From the data below, copy each line that includes the word "edildi".

• ENTRIES PROVIDED:
+ + + + + + +

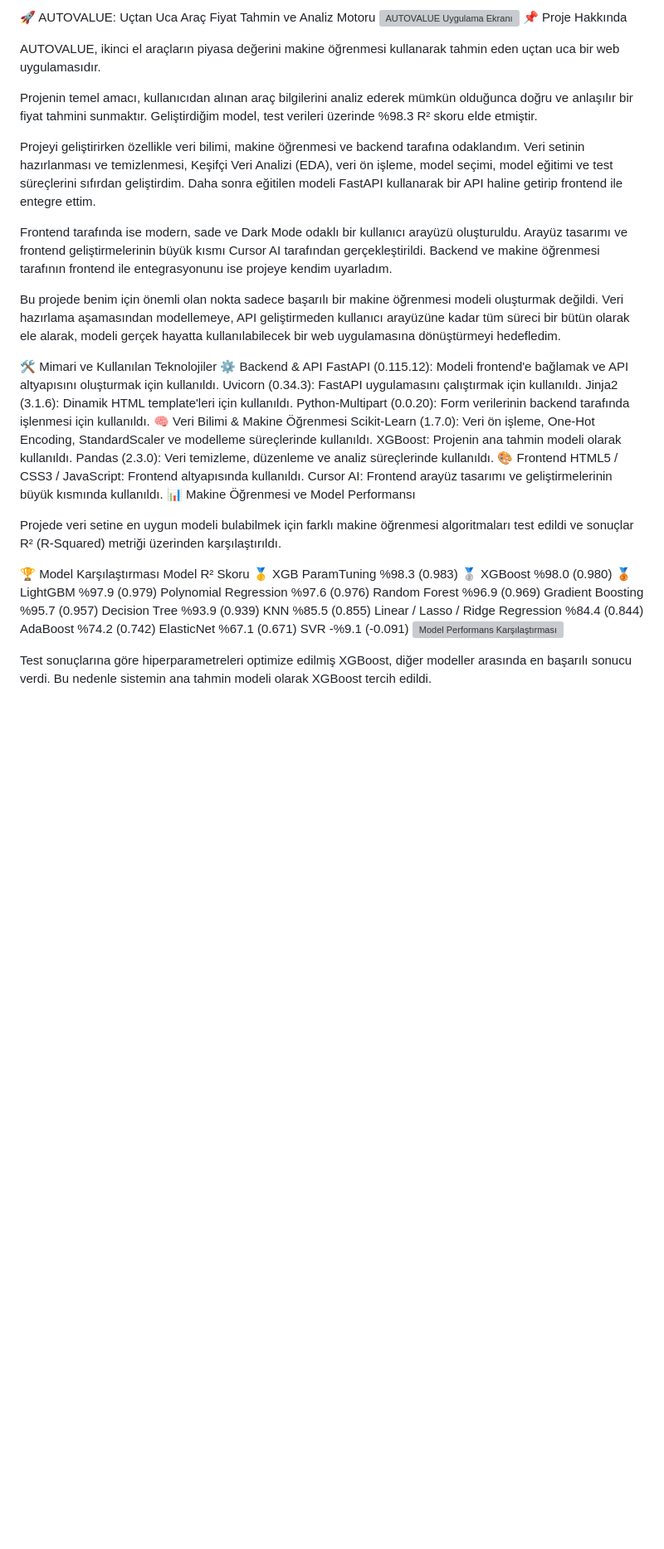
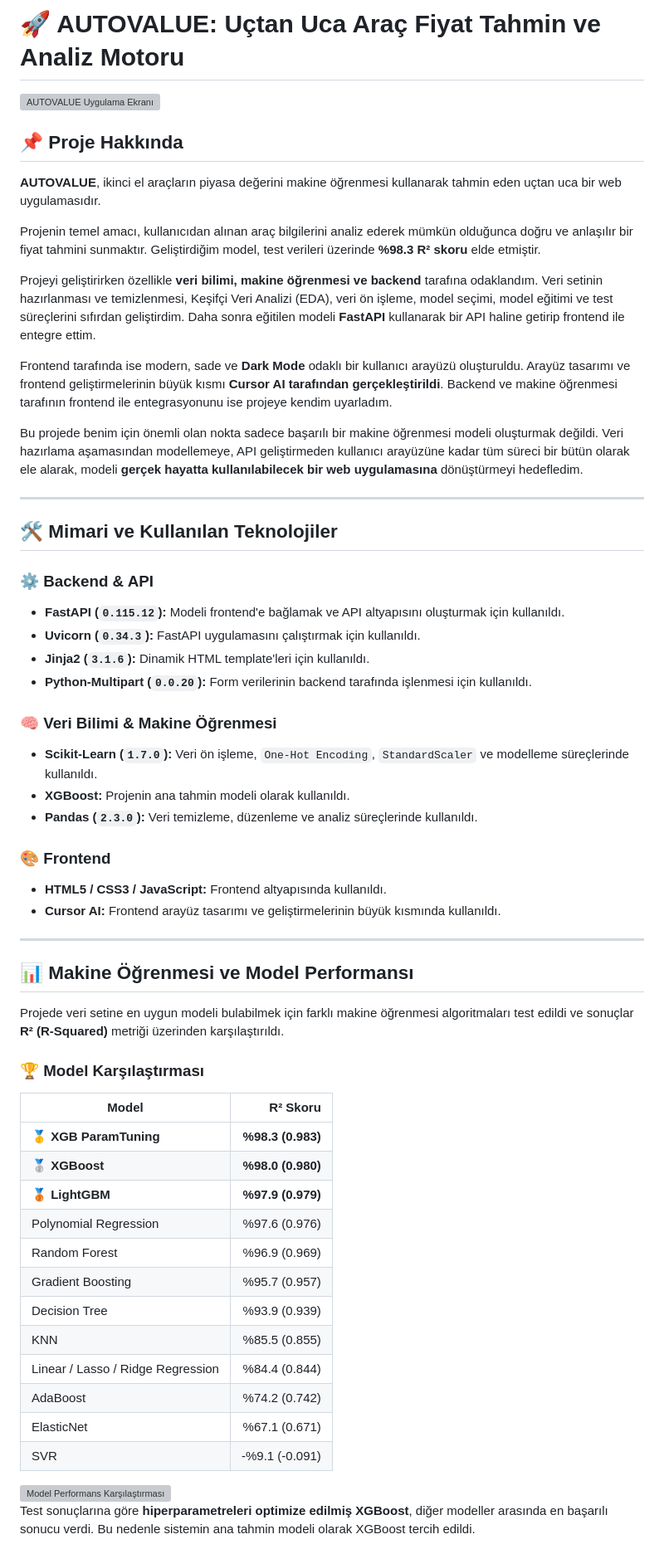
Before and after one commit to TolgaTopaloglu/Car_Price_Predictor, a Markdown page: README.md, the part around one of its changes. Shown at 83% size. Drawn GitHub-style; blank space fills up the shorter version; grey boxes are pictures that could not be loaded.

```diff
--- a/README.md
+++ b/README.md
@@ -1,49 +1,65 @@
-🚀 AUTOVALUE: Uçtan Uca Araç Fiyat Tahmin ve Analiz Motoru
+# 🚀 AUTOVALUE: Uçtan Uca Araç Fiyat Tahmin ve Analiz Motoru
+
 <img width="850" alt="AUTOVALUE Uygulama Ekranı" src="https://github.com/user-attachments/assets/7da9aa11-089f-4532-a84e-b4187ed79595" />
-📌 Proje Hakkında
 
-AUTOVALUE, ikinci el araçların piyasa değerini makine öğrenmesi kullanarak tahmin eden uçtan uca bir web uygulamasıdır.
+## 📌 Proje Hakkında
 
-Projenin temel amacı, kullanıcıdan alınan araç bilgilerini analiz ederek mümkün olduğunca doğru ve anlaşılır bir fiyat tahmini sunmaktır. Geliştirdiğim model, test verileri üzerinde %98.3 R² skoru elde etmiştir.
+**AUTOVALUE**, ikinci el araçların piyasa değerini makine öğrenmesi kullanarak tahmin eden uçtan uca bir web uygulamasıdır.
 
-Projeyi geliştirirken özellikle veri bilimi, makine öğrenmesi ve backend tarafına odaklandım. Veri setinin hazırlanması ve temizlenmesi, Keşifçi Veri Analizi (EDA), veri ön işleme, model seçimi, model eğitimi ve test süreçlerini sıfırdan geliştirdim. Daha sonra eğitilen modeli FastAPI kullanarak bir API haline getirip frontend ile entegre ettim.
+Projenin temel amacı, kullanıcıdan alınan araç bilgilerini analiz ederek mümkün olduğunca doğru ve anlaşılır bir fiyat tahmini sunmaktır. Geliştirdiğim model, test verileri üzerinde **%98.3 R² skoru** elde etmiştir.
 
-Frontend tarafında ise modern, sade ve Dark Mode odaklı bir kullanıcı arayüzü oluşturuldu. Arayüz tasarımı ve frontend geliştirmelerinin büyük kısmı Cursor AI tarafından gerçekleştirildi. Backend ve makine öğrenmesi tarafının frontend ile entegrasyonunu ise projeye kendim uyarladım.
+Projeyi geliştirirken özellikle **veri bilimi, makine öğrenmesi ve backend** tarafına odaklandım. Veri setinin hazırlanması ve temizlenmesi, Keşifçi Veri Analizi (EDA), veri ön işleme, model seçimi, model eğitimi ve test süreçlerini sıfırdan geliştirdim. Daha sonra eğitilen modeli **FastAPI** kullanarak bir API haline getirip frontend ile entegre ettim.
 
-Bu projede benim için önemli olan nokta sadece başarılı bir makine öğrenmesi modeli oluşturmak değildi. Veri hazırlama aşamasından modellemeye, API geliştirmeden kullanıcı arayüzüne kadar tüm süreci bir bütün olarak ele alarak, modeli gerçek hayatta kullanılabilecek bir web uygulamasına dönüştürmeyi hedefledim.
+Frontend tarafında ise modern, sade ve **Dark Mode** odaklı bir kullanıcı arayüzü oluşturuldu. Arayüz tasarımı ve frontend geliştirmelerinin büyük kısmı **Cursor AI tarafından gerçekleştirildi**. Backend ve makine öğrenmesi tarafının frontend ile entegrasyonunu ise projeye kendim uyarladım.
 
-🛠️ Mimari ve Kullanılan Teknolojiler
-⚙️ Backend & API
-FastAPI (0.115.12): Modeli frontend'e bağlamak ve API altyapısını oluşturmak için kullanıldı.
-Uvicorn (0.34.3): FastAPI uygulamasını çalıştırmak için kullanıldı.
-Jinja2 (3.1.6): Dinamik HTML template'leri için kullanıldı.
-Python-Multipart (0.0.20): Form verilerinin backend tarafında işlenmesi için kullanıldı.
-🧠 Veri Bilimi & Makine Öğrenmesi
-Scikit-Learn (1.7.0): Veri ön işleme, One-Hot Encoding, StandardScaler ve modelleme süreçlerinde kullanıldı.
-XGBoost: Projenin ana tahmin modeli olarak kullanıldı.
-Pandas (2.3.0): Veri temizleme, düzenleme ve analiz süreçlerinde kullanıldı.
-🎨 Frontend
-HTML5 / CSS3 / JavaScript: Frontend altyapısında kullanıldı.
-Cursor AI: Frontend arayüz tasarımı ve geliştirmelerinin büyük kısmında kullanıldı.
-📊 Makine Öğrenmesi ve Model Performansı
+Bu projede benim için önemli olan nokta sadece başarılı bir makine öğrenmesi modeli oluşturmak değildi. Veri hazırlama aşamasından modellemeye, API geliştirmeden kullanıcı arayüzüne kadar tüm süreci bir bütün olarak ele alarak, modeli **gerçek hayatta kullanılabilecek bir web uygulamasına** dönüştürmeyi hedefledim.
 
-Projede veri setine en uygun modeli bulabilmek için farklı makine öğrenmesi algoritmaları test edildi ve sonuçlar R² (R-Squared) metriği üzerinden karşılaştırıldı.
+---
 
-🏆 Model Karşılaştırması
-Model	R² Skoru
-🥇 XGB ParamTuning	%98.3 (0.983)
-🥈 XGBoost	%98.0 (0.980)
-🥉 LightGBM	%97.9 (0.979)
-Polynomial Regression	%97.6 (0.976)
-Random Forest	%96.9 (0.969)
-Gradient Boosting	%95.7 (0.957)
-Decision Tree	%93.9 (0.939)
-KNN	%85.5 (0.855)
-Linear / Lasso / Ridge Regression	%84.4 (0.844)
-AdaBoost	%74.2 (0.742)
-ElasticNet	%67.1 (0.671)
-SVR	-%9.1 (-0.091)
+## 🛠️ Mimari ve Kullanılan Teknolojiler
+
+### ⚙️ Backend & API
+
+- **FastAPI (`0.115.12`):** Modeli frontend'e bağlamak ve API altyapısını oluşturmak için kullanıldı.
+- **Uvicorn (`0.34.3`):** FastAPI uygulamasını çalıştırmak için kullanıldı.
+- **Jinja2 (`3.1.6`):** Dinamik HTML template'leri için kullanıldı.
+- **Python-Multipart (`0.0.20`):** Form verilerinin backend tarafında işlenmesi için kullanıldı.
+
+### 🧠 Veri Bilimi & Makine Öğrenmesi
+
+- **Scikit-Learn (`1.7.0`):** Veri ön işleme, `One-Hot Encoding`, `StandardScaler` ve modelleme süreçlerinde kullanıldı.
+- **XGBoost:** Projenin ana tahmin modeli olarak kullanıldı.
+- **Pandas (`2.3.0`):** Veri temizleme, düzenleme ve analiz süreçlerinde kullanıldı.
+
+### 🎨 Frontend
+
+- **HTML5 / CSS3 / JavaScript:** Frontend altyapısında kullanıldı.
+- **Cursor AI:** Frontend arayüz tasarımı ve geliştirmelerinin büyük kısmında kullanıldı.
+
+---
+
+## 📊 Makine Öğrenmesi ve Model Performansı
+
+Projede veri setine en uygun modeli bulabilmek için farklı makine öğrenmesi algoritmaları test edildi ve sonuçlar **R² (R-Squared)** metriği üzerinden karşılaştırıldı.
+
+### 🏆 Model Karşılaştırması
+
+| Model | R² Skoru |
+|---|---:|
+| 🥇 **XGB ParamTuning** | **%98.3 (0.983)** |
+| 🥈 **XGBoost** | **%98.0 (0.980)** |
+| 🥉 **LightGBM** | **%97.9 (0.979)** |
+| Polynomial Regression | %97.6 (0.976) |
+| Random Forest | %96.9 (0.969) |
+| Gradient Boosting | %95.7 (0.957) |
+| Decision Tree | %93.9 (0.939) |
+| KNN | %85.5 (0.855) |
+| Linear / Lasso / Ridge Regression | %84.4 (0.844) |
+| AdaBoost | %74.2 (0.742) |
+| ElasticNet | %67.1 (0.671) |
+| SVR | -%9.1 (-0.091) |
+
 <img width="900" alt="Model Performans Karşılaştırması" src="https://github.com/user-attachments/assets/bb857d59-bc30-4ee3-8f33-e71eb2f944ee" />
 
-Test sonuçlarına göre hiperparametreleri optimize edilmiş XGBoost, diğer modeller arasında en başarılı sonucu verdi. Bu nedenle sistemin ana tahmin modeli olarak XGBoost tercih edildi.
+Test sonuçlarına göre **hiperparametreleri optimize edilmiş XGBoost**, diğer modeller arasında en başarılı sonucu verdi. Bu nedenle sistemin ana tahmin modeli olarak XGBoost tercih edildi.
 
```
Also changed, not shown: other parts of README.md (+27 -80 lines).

+ + + + + + +

• TASK RESPONSE:
-Projede veri setine en uygun modeli bulabilmek için farklı makine öğrenmesi algoritmaları test edildi ve sonuçlar R² (R-Squared) metriği üzerinden karşılaştırıldı.
+Projede veri setine en uygun modeli bulabilmek için farklı makine öğrenmesi algoritmaları test edildi ve sonuçlar **R² (R-Squared)** metriği üzerinden karşılaştırıldı.
-Test sonuçlarına göre hiperparametreleri optimize edilmiş XGBoost, diğer modeller arasında en başarılı sonucu verdi. Bu nedenle sistemin ana tahmin modeli olarak XGBoost tercih edildi.
+Test sonuçlarına göre **hiperparametreleri optimize edilmiş XGBoost**, diğer modeller arasında en başarılı sonucu verdi. Bu nedenle sistemin ana tahmin modeli olarak XGBoost tercih edildi.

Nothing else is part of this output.